Solar and wind are setting records in output and lower costs. Technological breakthroughs in collection and storage of wind and solar have been developed and deployed at such a rapid clip that renewable energy sources are now contributing more electricity to the grid, at lower cost, than nuclear. The historic shift has analysts now harking the coming day when wind and solar will undercut King Coal as well.
It’s easy to see how Georgia Power could get into a nuclear jam. President Bush tried to jumpstart a “nuclear renaissance” by dangling multi-billion dollar enticements to high-stakes utilities like Georgia Power. Georgia Power’s parent company Southern Company had a Federal Reserve Bank-connected CEO position the company at the head of the short list for $8.3 billion in low-interest tax-funded federal loans to build two additional nuclear reactors in Burke County, Georgia. But now Fukushima has changed everything and the nuclear renaissance is a bust, but Georgia Power is left stuck practically alone in a nuclear jam.
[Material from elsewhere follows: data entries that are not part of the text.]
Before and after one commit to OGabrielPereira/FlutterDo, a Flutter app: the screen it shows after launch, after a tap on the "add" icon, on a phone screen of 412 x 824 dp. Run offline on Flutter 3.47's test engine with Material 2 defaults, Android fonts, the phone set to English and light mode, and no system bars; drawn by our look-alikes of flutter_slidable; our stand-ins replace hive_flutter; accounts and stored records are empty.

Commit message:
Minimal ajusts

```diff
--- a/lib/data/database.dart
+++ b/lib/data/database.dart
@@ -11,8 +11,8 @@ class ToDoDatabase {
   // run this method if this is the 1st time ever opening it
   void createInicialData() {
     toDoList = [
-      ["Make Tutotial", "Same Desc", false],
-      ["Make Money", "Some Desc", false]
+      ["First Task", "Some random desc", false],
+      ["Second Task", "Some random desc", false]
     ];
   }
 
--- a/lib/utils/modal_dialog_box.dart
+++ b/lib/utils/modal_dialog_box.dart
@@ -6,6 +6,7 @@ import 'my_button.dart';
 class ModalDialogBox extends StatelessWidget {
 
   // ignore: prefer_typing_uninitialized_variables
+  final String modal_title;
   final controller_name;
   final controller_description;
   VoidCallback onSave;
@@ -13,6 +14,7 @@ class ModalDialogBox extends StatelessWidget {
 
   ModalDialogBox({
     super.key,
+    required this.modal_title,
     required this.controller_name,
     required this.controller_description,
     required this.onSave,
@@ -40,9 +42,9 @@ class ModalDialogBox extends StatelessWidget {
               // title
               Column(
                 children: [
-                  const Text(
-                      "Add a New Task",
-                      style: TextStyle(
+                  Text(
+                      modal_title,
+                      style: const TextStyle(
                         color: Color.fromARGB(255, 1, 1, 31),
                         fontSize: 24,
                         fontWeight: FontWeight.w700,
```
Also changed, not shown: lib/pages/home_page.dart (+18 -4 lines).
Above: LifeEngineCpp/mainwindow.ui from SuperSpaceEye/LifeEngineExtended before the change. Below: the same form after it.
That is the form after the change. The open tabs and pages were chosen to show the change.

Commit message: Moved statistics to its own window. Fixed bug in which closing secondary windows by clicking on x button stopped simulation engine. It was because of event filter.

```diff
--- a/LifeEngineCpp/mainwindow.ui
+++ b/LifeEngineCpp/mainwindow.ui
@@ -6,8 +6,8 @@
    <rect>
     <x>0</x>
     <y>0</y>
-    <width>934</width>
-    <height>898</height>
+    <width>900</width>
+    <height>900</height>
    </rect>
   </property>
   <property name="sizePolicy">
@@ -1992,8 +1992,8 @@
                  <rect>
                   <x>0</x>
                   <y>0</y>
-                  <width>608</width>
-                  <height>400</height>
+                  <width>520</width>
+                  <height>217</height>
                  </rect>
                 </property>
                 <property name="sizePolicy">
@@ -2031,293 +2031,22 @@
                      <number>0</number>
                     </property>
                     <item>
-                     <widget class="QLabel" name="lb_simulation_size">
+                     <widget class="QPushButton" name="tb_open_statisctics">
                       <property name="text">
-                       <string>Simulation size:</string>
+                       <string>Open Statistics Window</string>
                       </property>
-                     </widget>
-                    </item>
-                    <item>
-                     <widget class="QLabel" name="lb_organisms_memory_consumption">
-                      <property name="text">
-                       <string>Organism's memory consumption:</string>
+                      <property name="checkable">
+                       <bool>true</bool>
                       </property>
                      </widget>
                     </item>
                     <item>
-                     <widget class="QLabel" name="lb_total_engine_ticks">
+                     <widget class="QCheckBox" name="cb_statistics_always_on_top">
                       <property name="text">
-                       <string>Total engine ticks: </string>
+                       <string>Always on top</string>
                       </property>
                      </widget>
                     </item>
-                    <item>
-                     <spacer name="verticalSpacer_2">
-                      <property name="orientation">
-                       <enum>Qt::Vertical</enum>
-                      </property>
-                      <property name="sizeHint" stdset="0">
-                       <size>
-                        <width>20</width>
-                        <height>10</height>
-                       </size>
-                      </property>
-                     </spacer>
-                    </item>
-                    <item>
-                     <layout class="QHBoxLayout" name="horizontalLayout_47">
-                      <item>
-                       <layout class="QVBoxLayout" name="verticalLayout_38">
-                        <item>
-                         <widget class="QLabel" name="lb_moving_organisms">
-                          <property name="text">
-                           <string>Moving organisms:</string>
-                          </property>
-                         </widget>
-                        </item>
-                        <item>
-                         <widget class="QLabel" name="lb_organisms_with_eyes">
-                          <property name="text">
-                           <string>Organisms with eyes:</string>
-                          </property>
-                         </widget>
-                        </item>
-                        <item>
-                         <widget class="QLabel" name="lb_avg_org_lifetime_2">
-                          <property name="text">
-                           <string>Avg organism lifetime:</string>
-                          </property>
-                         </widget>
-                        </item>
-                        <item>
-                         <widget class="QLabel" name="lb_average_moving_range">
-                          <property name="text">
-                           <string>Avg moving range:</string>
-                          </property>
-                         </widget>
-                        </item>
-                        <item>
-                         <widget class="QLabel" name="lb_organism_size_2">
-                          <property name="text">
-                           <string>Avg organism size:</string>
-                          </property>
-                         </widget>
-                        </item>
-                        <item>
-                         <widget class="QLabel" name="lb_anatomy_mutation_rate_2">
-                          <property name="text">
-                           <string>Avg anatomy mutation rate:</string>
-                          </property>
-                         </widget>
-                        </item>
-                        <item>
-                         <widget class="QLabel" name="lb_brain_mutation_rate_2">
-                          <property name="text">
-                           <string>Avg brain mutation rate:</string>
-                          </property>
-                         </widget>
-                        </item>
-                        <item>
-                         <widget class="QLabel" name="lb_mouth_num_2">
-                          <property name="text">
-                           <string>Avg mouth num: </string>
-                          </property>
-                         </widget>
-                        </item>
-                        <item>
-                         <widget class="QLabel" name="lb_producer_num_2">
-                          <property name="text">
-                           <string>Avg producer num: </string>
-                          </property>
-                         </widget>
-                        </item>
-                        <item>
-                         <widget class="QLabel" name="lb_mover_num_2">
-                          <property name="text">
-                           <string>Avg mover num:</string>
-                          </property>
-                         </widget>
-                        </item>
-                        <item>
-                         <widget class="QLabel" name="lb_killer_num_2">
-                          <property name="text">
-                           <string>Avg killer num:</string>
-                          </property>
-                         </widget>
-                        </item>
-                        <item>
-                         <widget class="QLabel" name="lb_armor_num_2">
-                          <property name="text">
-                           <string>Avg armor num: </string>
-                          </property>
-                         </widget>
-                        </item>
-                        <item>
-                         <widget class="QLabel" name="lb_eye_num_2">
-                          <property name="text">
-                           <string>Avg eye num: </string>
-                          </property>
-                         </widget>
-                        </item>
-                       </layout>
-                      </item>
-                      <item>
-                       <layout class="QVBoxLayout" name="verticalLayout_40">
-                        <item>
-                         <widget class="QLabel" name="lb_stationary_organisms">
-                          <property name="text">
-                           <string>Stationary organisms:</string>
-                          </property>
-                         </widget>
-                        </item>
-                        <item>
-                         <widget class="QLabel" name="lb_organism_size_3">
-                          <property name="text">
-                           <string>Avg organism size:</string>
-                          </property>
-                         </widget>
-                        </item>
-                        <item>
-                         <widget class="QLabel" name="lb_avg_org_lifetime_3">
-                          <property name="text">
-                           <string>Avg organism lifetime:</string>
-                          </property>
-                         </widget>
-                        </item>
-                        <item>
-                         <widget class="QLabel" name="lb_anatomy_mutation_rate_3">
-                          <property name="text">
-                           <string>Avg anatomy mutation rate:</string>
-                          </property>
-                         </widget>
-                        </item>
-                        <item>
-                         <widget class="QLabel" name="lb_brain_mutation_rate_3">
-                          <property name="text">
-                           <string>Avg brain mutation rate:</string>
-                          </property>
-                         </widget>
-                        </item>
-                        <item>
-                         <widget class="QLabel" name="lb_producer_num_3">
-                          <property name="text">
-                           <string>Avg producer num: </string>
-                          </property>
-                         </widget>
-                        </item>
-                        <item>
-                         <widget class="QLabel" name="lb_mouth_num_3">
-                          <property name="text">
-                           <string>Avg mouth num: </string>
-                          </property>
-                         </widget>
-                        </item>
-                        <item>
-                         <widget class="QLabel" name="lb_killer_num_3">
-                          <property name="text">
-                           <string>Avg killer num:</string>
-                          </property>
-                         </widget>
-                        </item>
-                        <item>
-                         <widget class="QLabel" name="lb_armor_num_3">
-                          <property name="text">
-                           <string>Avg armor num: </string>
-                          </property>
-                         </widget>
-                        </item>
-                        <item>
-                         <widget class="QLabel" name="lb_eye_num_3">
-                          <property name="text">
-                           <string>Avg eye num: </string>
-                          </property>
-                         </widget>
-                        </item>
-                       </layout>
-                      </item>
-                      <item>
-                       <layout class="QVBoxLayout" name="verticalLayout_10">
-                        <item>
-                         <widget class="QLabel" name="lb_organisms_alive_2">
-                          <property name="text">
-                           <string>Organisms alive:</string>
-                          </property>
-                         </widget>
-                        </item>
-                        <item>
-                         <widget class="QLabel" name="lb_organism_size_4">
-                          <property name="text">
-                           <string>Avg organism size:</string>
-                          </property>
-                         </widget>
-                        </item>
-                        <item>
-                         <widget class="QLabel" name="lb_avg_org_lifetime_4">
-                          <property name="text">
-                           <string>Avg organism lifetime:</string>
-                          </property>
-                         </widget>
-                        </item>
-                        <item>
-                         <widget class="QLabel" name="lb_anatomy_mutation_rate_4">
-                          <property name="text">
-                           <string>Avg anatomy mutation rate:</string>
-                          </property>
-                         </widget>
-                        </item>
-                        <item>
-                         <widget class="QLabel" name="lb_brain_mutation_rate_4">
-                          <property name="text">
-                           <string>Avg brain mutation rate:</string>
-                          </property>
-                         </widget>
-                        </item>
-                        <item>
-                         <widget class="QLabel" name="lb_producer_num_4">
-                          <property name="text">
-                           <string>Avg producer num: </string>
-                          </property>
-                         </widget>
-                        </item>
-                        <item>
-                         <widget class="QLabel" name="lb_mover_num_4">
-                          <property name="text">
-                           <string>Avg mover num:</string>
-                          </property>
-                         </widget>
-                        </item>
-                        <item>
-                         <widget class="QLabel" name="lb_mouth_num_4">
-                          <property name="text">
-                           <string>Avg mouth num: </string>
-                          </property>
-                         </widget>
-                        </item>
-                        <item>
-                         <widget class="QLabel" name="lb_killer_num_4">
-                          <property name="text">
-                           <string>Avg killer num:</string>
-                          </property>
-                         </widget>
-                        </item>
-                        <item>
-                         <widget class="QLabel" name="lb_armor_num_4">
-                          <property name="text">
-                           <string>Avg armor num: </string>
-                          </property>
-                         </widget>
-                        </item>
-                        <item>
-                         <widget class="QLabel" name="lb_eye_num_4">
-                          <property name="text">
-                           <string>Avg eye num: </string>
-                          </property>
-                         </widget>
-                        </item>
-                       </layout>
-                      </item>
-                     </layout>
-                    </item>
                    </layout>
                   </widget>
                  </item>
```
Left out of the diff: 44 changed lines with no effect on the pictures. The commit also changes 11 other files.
This isn’t the first time Georgia Power, and Georgia, have been taken in by federal nuclear promises. Georgia Power only got in the nuclear game after the feds promised to take charge of the radioactive wastes that are generated with nuclear energy. The 1998 nuclear waste deadline has long passed and no new promises are even on the table. Thousands of tons of dangerous high-level radioactive wastes remain indefinitely stored in flimsy warehouses on the banks of Georgia rivers vulnerable to catastrophic loss of coolant and fuel pool fires.
Well meaning Georgia legislators and the Public Service Commission pushed Georgia Power further into the nuclear jam by giving Georgia Power a hefty $2 billion rate hike for “nuclear construction costs.” The escalating rate hike even includes $1 billion of pure profit to Georgia Power for the purpose of ensuring the company will qualify for the low-interest tax-funded federal loan it’s been promised by the feds.
The Nuclear Regulatory Commission reviewing the reactor design proposed to be built at Georgia Power’s Vogtle has thus far failed to mobilize a safety response to the Japanese nuclear disaster and the agency’s in-fighting has landed them before Congress for investigation. Undeterred by internal trouble, the NRC screwed the lid tighter on Georgia Power’s nuclear jam by rushing a majority vote to license the risky new reactor design before completing the Fukushima safety review, placing Georgia Power, and Georgia electric customers, at risk of future unknown and probably expensive reactor safety design upgrades after construction begins.
Industry predictions that gave rationale to the pursuit of new nuclear reactors have been upended by a marked downward trend in electric consumption. Do-it-yourself solar panel installations are sold at major hardware stores and home centers. Simple technologies available to consumers, like LED lighting, and clotheslines will further boost the positive energy conservation trends.
May Georgia Power remember the hard lessons of building Vogtle 1 and 2 before all Georgians experience the tragic lessons of Chernobyl and Fukushima! Georgia Power must correct its course or it will spend the next decade mired in a complex nuclear project while the world moves on. Georgia Power’s blind commitment to outmoded nuclear power robs all Georgians of our opportunity to harness the benign sun and wind power abundant in our state.
So … how can Georgia Power get out of its nuclear jam? A good first step in the right direction would be to install solar panels on the 40-acre site already cleared for Vogtle 3 and 4.